Robert Rauschenberg was actively concerned about global warming and used his platform as an artist to raise awareness about environmental causes. In fact, he created the first poster for Earth Day in 1970 and would later generate a series of lithographs bringing attention to the United Nations Conference on Environment and Development held in 1992. Now, more than two decades later the Robert Rauschenberg Foundation sustains its founder’s legacy through the Art+ Environment program. The program:

•  supported contemporary artists using their craft to re-frame and expand the general public’s understanding of this global crisis through programs like Marfa Dialogues/NY and Marfa Dialogues/St. Louis, as well as grants to produce Lars Jan’s Holoscenes and Maya Lin’s What is Missing? memorial to biodiversity.

•  created a new initiative called the Climate Change Solutions Fund, that invites organizations with a track record of working to address the root causes of climate change to apply for funding. 

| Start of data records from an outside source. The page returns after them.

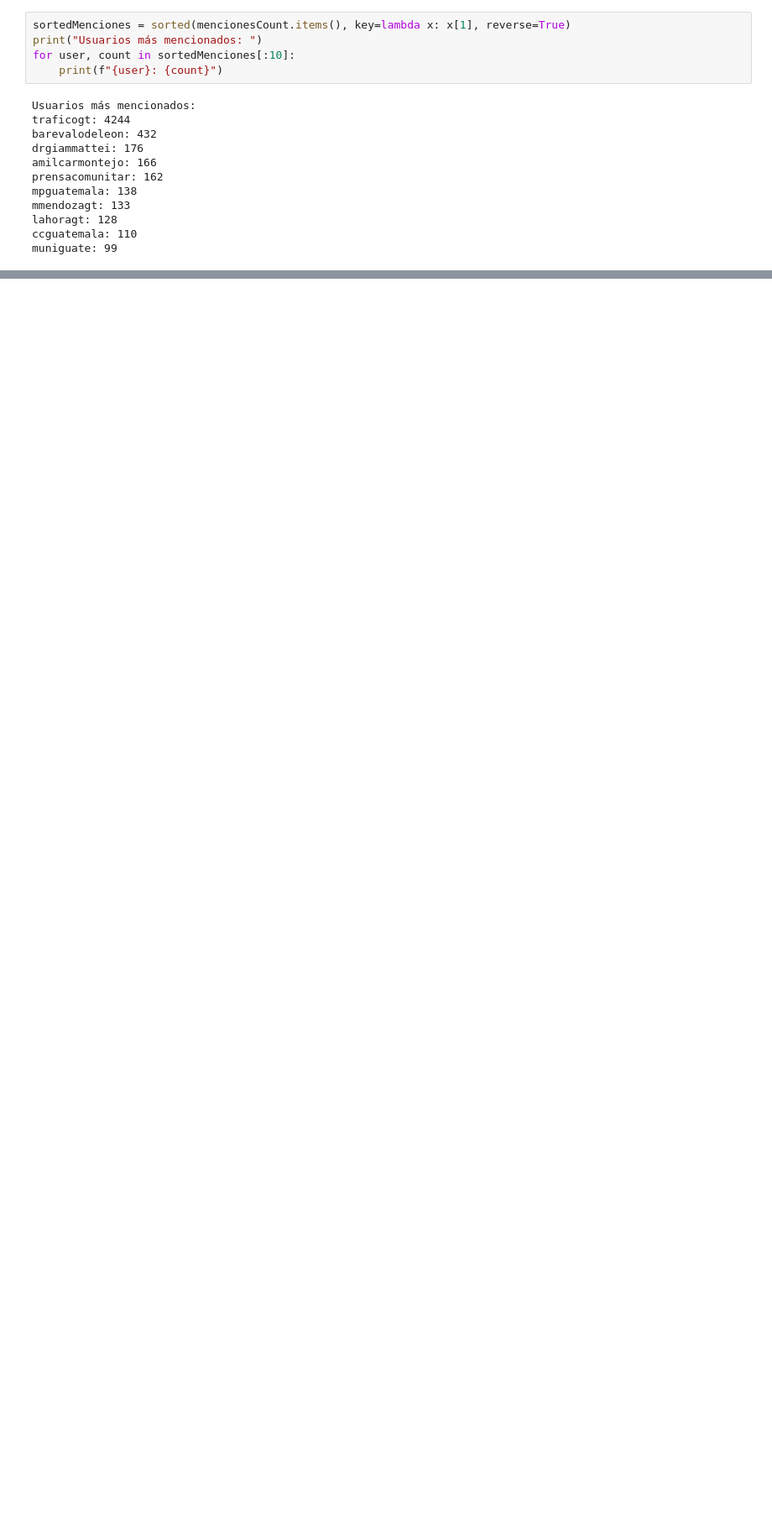
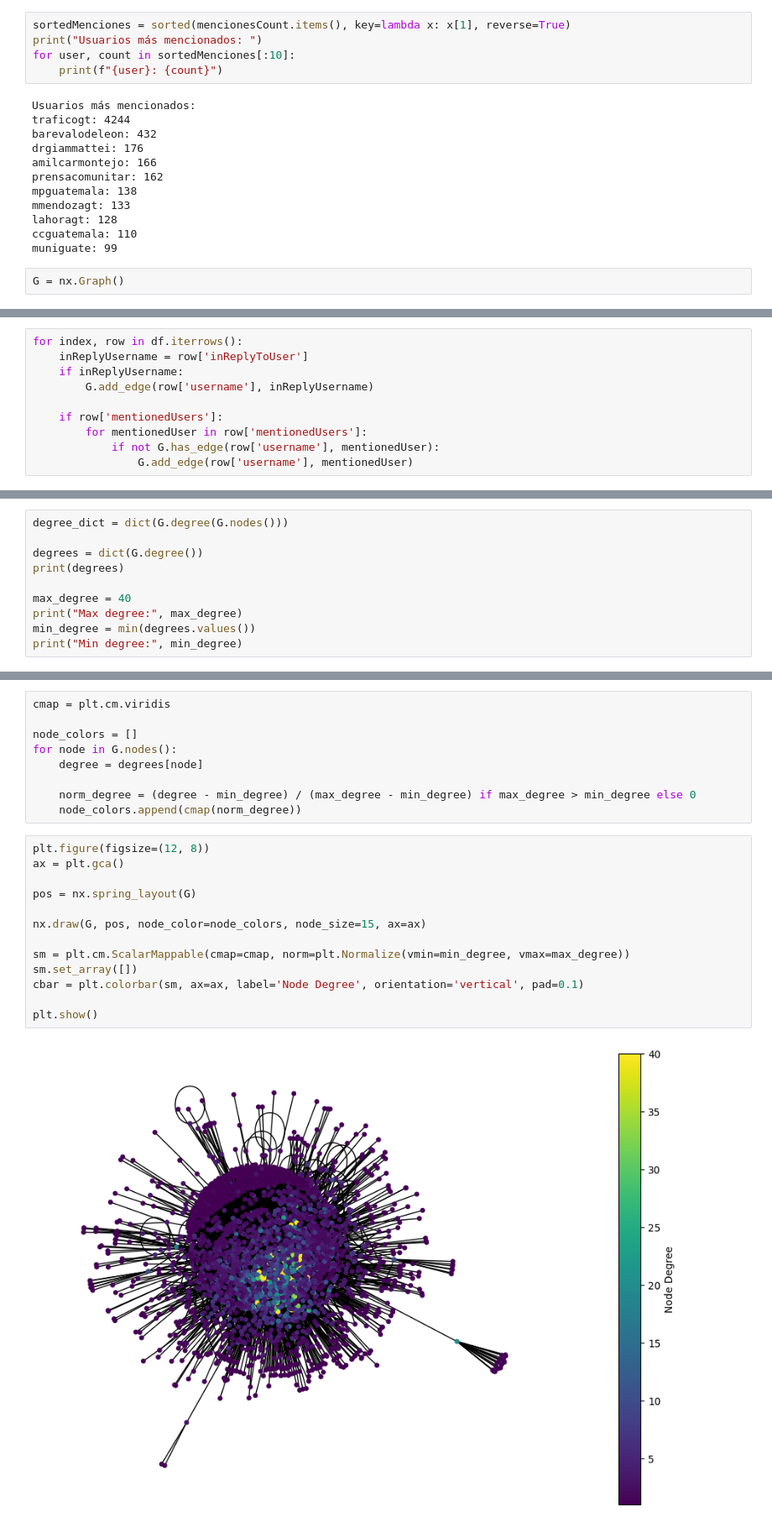
Before and after one commit to estebandonis/SocialMediaAnalysis-DataScience, a Jupyter notebook: lab7.ipynb, the cells around one changed output, grey strips where cells are left out. Shown at 84% size. Cells and saved outputs as stored; diff of their text form; blank space fills up the shorter version.

```diff
--- a/lab7.ipynb
+++ b/lab7.ipynb
@@ -208,3 +228,5 @@ mmendozagt: 133
 lahoragt: 128
 ccguatemala: 110
 muniguate: 99
+# %%
+G = nx.Graph()
@@ -210,0 +237,10 @@ muniguate: 99
+# %%
+for index, row in df.iterrows():
+    inReplyUsername = row['inReplyToUser']
+    if inReplyUsername:
+        G.add_edge(row['username'], inReplyUsername)
+
+    if row['mentionedUsers']:
+        for mentionedUser in row['mentionedUsers']:
+            if not G.has_edge(row['username'], mentionedUser):
+                G.add_edge(row['username'], mentionedUser)
@@ -210,0 +272,10 @@ muniguate: 99
+# %%
+degree_dict = dict(G.degree(G.nodes()))
+
+degrees = dict(G.degree())
+print(degrees)
+
+max_degree = 40
+print("Max degree:", max_degree)
+min_degree = min(degrees.values())
+print("Min degree:", min_degree)
@@ -210,0 +286,24 @@ muniguate: 99
+# %%
+cmap = plt.cm.viridis
+
+node_colors = []
+for node in G.nodes():
+    degree = degrees[node]
+
+    norm_degree = (degree - min_degree) / (max_degree - min_degree) if max_degree > min_degree else 0
+    node_colors.append(cmap(norm_degree))
+# %%
+plt.figure(figsize=(12, 8))
+ax = plt.gca()
+
+pos = nx.spring_layout(G)
+
+nx.draw(G, pos, node_color=node_colors, node_size=15, ax=ax)
+
+sm = plt.cm.ScalarMappable(cmap=cmap, norm=plt.Normalize(vmin=min_degree, vmax=max_degree))
+sm.set_array([])
+cbar = plt.colorbar(sm, ax=ax, label='Node Degree', orientation='vertical', pad=0.1)
+
+plt.show()
+# %% [output]
+[figure, added]
```
Also changed, not shown: parts of 30 cells of this notebook.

•  established a new partnership with the Sundance Institute to support films and emerging media projects that tackle one of the most critical issues of our time – climate change and the urgent need for action.


Program Goals

The Art + Environment program was created to support effective methods for addressing climate change that leverage creativity and broad-based civic engagement.
Program Values and Beliefs

Consistent with our commitment to upholding the legacy of our founder, Robert Rauschenberg, all of RRF’s philanthropy programs operate with a set of core values that embody his work as both an artist and a philanthropist. These values include experimentation, fearlessness, and pushing boundaries. Rauschenberg also sought to learn from other cultures, and to share his own knowledge in exchange for what he learned. The Art + Environment program retained this approach with a particular focus on:
  • Creative problem-solving and solutions orientation – looking at an issue in new ways that actually shift its paradigm.
  • Interdisciplinary collaboration – experience and enthusiasm for working with people who have a variety of expertise, experience, and training, as well as those whose beliefs, values, and norms differ from your own.
  • Risk-taking – an ability to move outside of the status quo; comfort with uncertainty, improvisation, and/or iteration in the context of continuous learning.
Past Grantees
Sage Sohier
Photo: Sage Sohier